*** Begin section ***
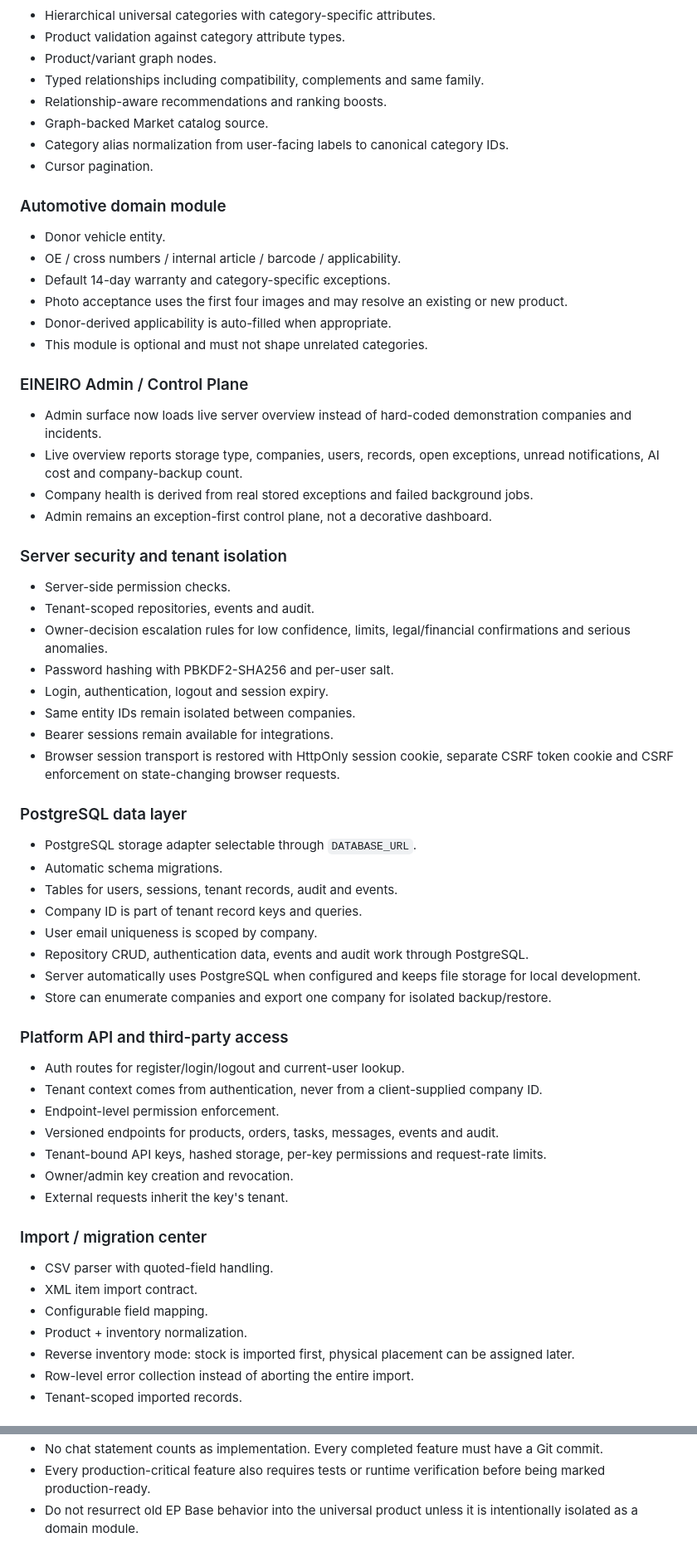
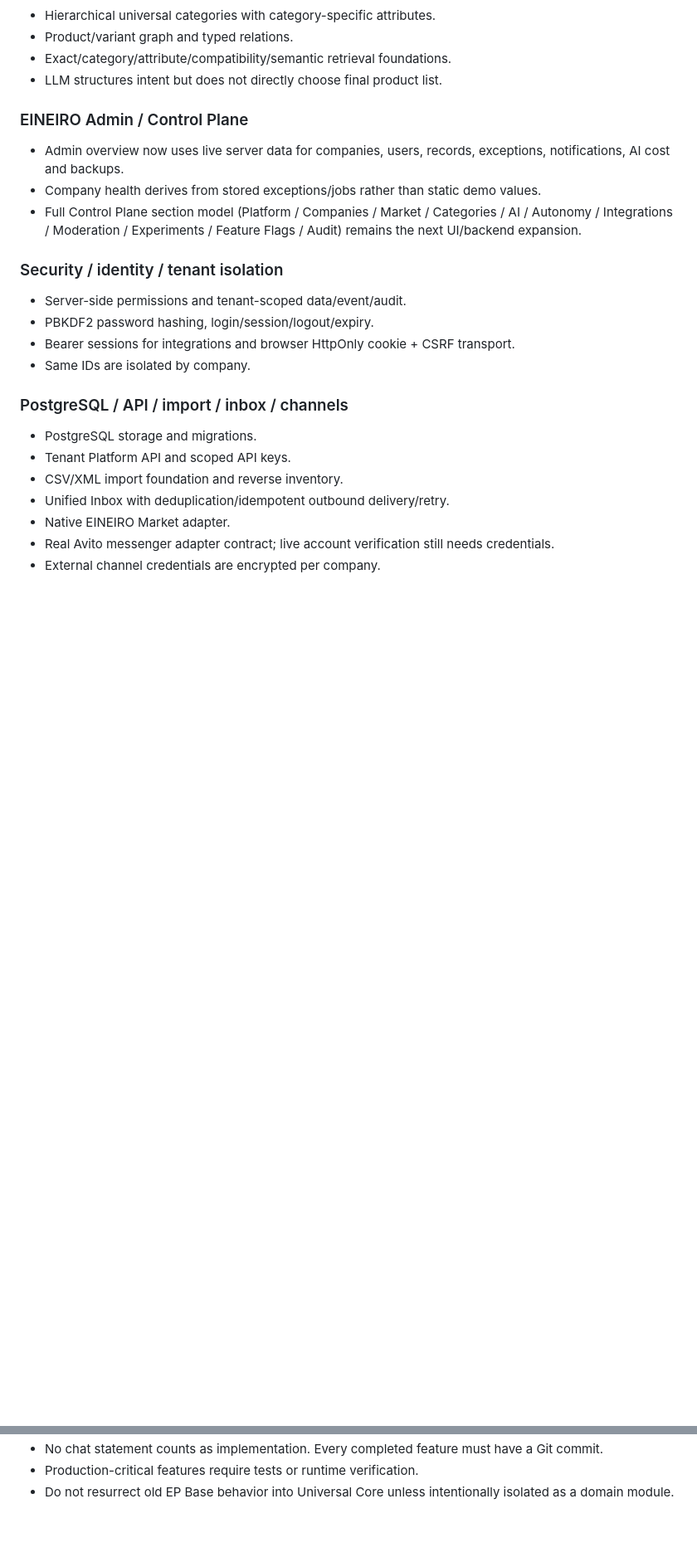
Before and after one commit to vlasov3202-blip1/EP-Base, a Markdown page: RECOVERY_MANIFEST.md, 2 parts joined by grey strips. Shown at 83% size. GitHub-like rendering; blank space fills up the shorter version.

```diff
--- a/RECOVERY_MANIFEST.md
+++ b/RECOVERY_MANIFEST.md
@@ -114,61 +134,25 @@ This file is the source of truth after repository-history loss. A feature is con
 - Hierarchical universal categories with category-specific attributes.
-- Product validation against category attribute types.
-- Product/variant graph nodes.
-- Typed relationships including compatibility, complements and same family.
-- Relationship-aware recommendations and ranking boosts.
-- Graph-backed Market catalog source.
-- Category alias normalization from user-facing labels to canonical category IDs.
-- Cursor pagination.
-
-### Automotive domain module
-- Donor vehicle entity.
-- OE / cross numbers / internal article / barcode / applicability.
-- Default 14-day warranty and category-specific exceptions.
-- Photo acceptance uses the first four images and may resolve an existing or new product.
-- Donor-derived applicability is auto-filled when appropriate.
-- This module is optional and must not shape unrelated categories.
+- Product/variant graph and typed relations.
+- Exact/category/attribute/compatibility/semantic retrieval foundations.
+- LLM structures intent but does not directly choose final product list.
 
 ### EINEIRO Admin / Control Plane
-- Admin surface now loads live server overview instead of hard-coded demonstration companies and incidents.
-- Live overview reports storage type, companies, users, records, open exceptions, unread notifications, AI cost and company-backup count.
-- Company health is derived from real stored exceptions and failed background jobs.
-- Admin remains an exception-first control plane, not a decorative dashboard.
+- Admin overview now uses live server data for companies, users, records, exceptions, notifications, AI cost and backups.
+- Company health derives from stored exceptions/jobs rather than static demo values.
+- Full Control Plane section model (Platform / Companies / Market / Categories / AI / Autonomy / Integrations / Moderation / Experiments / Feature Flags / Audit) remains the next UI/backend expansion.
 
-### Server security and tenant isolation
-- Server-side permission checks.
-- Tenant-scoped repositories, events and audit.
-- Owner-decision escalation rules for low confidence, limits, legal/financial confirmations and serious anomalies.
-- Password hashing with PBKDF2-SHA256 and per-user salt.
-- Login, authentication, logout and session expiry.
-- Same entity IDs remain isolated between companies.
-- Bearer sessions remain available for integrations.
-- Browser session transport is restored with HttpOnly session cookie, separate CSRF token cookie and CSRF enforcement on state-changing browser requests.
+### Security / identity / tenant isolation
+- Server-side permissions and tenant-scoped data/event/audit.
+- PBKDF2 password hashing, login/session/logout/expiry.
+- Bearer sessions for integrations and browser HttpOnly cookie + CSRF transport.
+- Same IDs are isolated by company.
 
-### PostgreSQL data layer
-- PostgreSQL storage adapter selectable through `DATABASE_URL`.
-- Automatic schema migrations.
-- Tables for users, sessions, tenant records, audit and events.
-- Company ID is part of tenant record keys and queries.
-- User email uniqueness is scoped by company.
-- Repository CRUD, authentication data, events and audit work through PostgreSQL.
-- Server automatically uses PostgreSQL when configured and keeps file storage for local development.
-- Store can enumerate companies and export one company for isolated backup/restore.
+### PostgreSQL / API / import / inbox / channels
+- PostgreSQL storage and migrations.
+- Tenant Platform API and scoped API keys.
+- CSV/XML import foundation and reverse inventory.
+- Unified Inbox with deduplication/idempotent outbound delivery/retry.
+- Native EINEIRO Market adapter.
+- Real Avito messenger adapter contract; live account verification still needs credentials.
+- External channel credentials are encrypted per company.
 
-### Platform API and third-party access
-- Auth routes for register/login/logout and current-user lookup.
-- Tenant context comes from authentication, never from a client-supplied company ID.
-- Endpoint-level permission enforcement.
-- Versioned endpoints for products, orders, tasks, messages, events and audit.
-- Tenant-bound API keys, hashed storage, per-key permissions and request-rate limits.
-- Owner/admin key creation and revocation.
-- External requests inherit the key's tenant.
-
-### Import / migration center
-- CSV parser with quoted-field handling.
-- XML item import contract.
-- Configurable field mapping.
-- Product + inventory normalization.
-- Reverse inventory mode: stock is imported first, physical placement can be assigned later.
-- Row-level error collection instead of aborting the entire import.
-- Tenant-scoped imported records.
-
@@ -235,3 +184,3 @@ This file is the source of truth after repository-history loss. A feature is con
 - No chat statement counts as implementation. Every completed feature must have a Git commit.
-- Every production-critical feature also requires tests or runtime verification before being marked production-ready.
-- Do not resurrect old EP Base behavior into the universal product unless it is intentionally isolated as a domain module.
+- Production-critical features require tests or runtime verification.
+- Do not resurrect old EP Base behavior into Universal Core unless intentionally isolated as a domain module.
```
Also changed, not shown: other parts of RECOVERY_MANIFEST.md (+130 -145 lines).
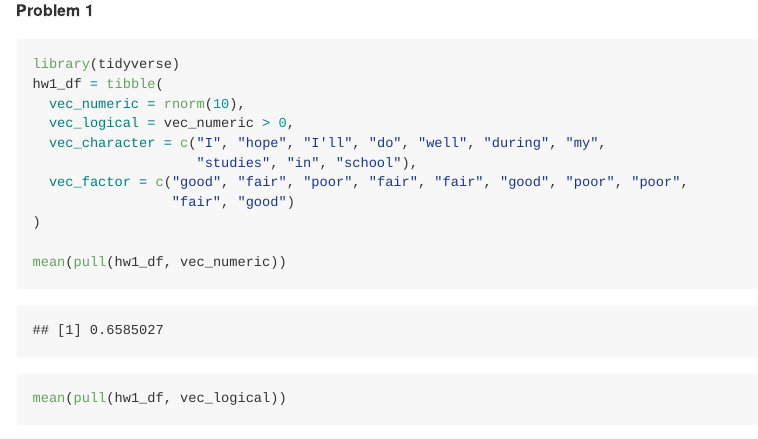
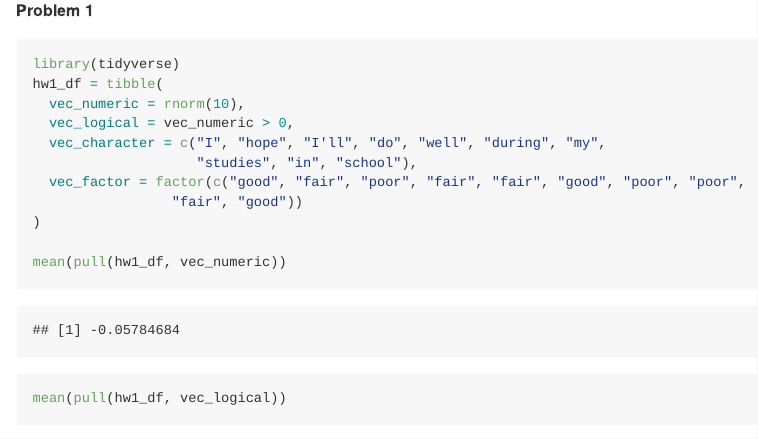
Before and after one commit to lzsdotcom/p8105_hw1_lzs2109, an R Markdown document (p8105_hw1_lzs2109.Rmd): the page in a window 1100 px wide, from 150 px down. The pictures show the output file p8105_hw1_lzs2109.md that the author committed with the source, drawn offline in the style of GitHub.

Commit message:
problem 0.1 - submitted github link to courseworks problem 1 - fixed factor vector so it actually is a factor vector with levels

```diff
--- a/p8105_hw1_lzs2109.Rmd
+++ b/p8105_hw1_lzs2109.Rmd
@@ -14,8 +14,8 @@ hw1_df = tibble(
   vec_logical = vec_numeric > 0,
   vec_character = c("I", "hope", "I'll", "do", "well", "during", "my",
                     "studies", "in", "school"),
-  vec_factor = c("good", "fair", "poor", "fair", "fair", "good", "poor", "poor",
-                 "fair", "good")
+  vec_factor = factor(c("good", "fair", "poor", "fair", "fair", "good", "poor", "poor",
+                 "fair", "good"))
 )
 
 mean(pull(hw1_df, vec_numeric))
```
Also changed, not shown: p8105_hw1_lzs2109.md, penguin_plot.pdf.
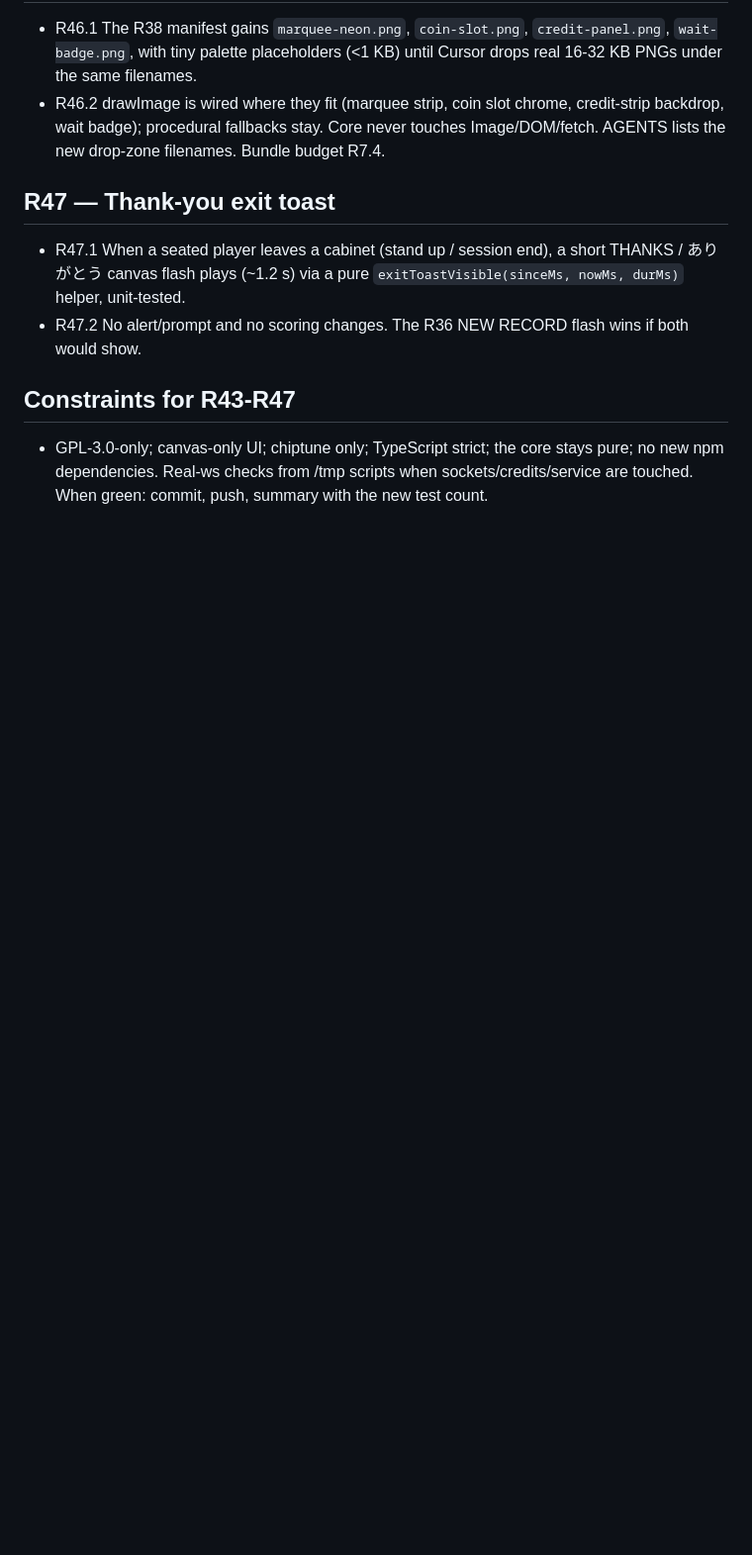
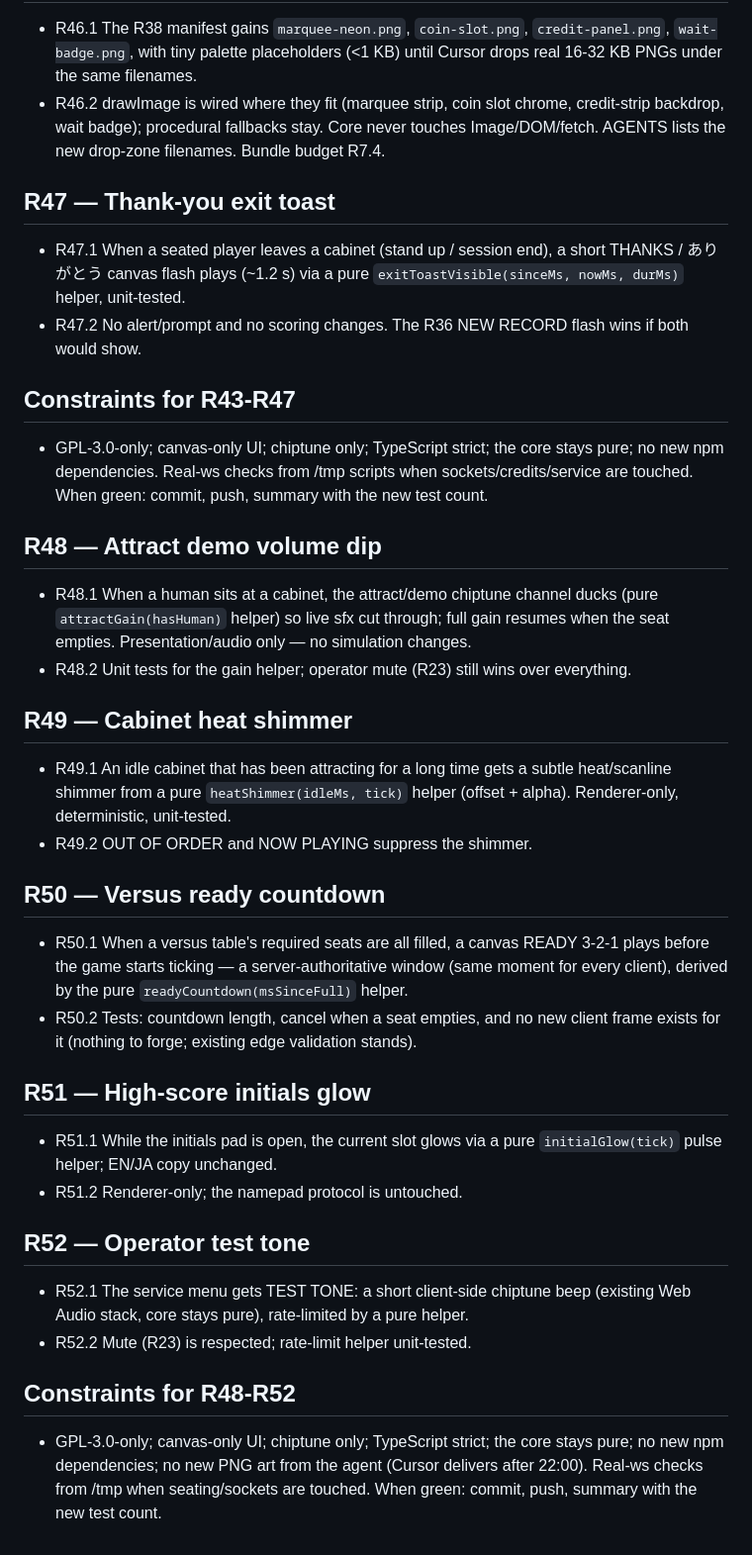
Before and after one commit to jensabrahamsson/tokyo-arcade-1982, a Markdown page: REQUIREMENTS.md, the part around the change. Shown at 99% size. GitHub-like rendering; blank space fills up the shorter version.

Commit message:
R48-R52: requirements

```diff
--- a/REQUIREMENTS.md
+++ b/REQUIREMENTS.md
@@ -516,3 +516,51 @@ defines done. Each item is verified by a test, a live check, or both.
   core stays pure; no new npm dependencies. Real-ws checks from /tmp
   scripts when sockets/credits/service are touched. When green:
   commit, push, summary with the new test count.
+
+## R48 — Attract demo volume dip
+
+- R48.1 When a human sits at a cabinet, the attract/demo chiptune
+  channel ducks (pure `attractGain(hasHuman)` helper) so live sfx
+  cut through; full gain resumes when the seat empties.
+  Presentation/audio only — no simulation changes.
+- R48.2 Unit tests for the gain helper; operator mute (R23) still
+  wins over everything.
+
+## R49 — Cabinet heat shimmer
+
+- R49.1 An idle cabinet that has been attracting for a long time
+  gets a subtle heat/scanline shimmer from a pure
+  `heatShimmer(idleMs, tick)` helper (offset + alpha).
+  Renderer-only, deterministic, unit-tested.
+- R49.2 OUT OF ORDER and NOW PLAYING suppress the shimmer.
+
+## R50 — Versus ready countdown
+
+- R50.1 When a versus table's required seats are all filled, a
+  canvas READY 3-2-1 plays before the game starts ticking — a
+  server-authoritative window (same moment for every client), derived
+  by the pure `readyCountdown(msSinceFull)` helper.
+- R50.2 Tests: countdown length, cancel when a seat empties, and no
+  new client frame exists for it (nothing to forge; existing edge
+  validation stands).
+
+## R51 — High-score initials glow
+
+- R51.1 While the initials pad is open, the current slot glows via a
+  pure `initialGlow(tick)` pulse helper; EN/JA copy unchanged.
+- R51.2 Renderer-only; the namepad protocol is untouched.
+
+## R52 — Operator test tone
+
+- R52.1 The service menu gets TEST TONE: a short client-side
+  chiptune beep (existing Web Audio stack, core stays pure),
+  rate-limited by a pure helper.
+- R52.2 Mute (R23) is respected; rate-limit helper unit-tested.
+
+## Constraints for R48-R52
+
+- GPL-3.0-only; canvas-only UI; chiptune only; TypeScript strict; the
+  core stays pure; no new npm dependencies; no new PNG art from the
+  agent (Cursor delivers after 22:00). Real-ws checks from /tmp when
+  seating/sockets are touched. When green: commit, push, summary
+  with the new test count.
```
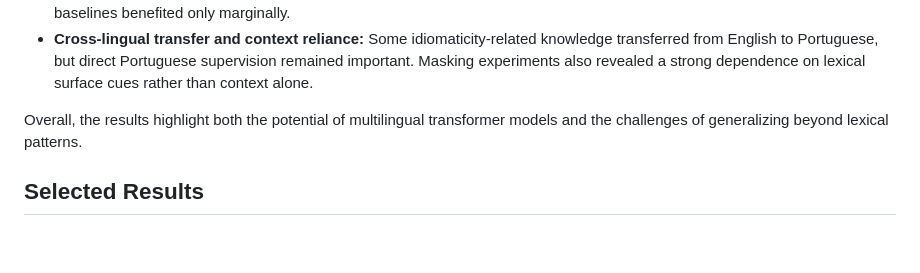
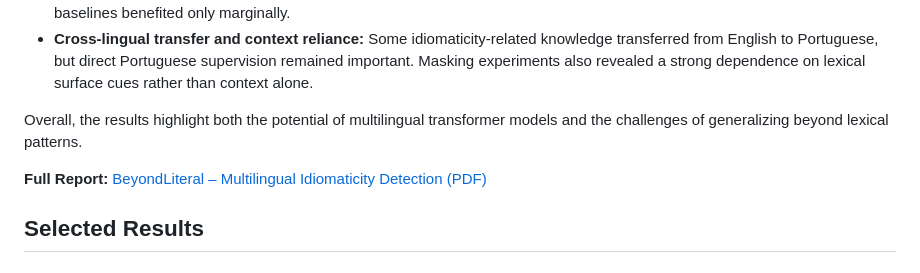
Before and after one commit to MicheleMarschner/BeyondLiteral_Idiomaticity_Detection_ANLP_Project, a Markdown page: README.md, the part around the change. GitHub-like rendering; blank space fills up the shorter version.

Commit message:
Update README with link to full project report
Added a link to the full report on multilingual idiomaticity detection.

```diff
--- a/README.md
+++ b/README.md
@@ -27,6 +27,8 @@ The experiments highlighted four main findings:
 - **Cross-lingual transfer and context reliance:** Some idiomaticity-related knowledge transferred from English to Portuguese, but direct Portuguese supervision remained important. Masking experiments also revealed a strong dependence on lexical surface cues rather than context alone.
 
 Overall, the results highlight both the potential of multilingual transformer models and the challenges of generalizing beyond lexical patterns.
+
+**Full Report:** [BeyondLiteral – Multilingual Idiomaticity Detection (PDF)](ANLP_project_report.pdf)
 
 
 ## Selected Results
```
*** End section ***
- _Task details_: Find "health" in the preceding records. Copy each line that holds it.

- _Answer to this task_:
-- Company health is derived from real stored exceptions and failed background jobs.
+- Company health derives from stored exceptions/jobs rather than static demo values.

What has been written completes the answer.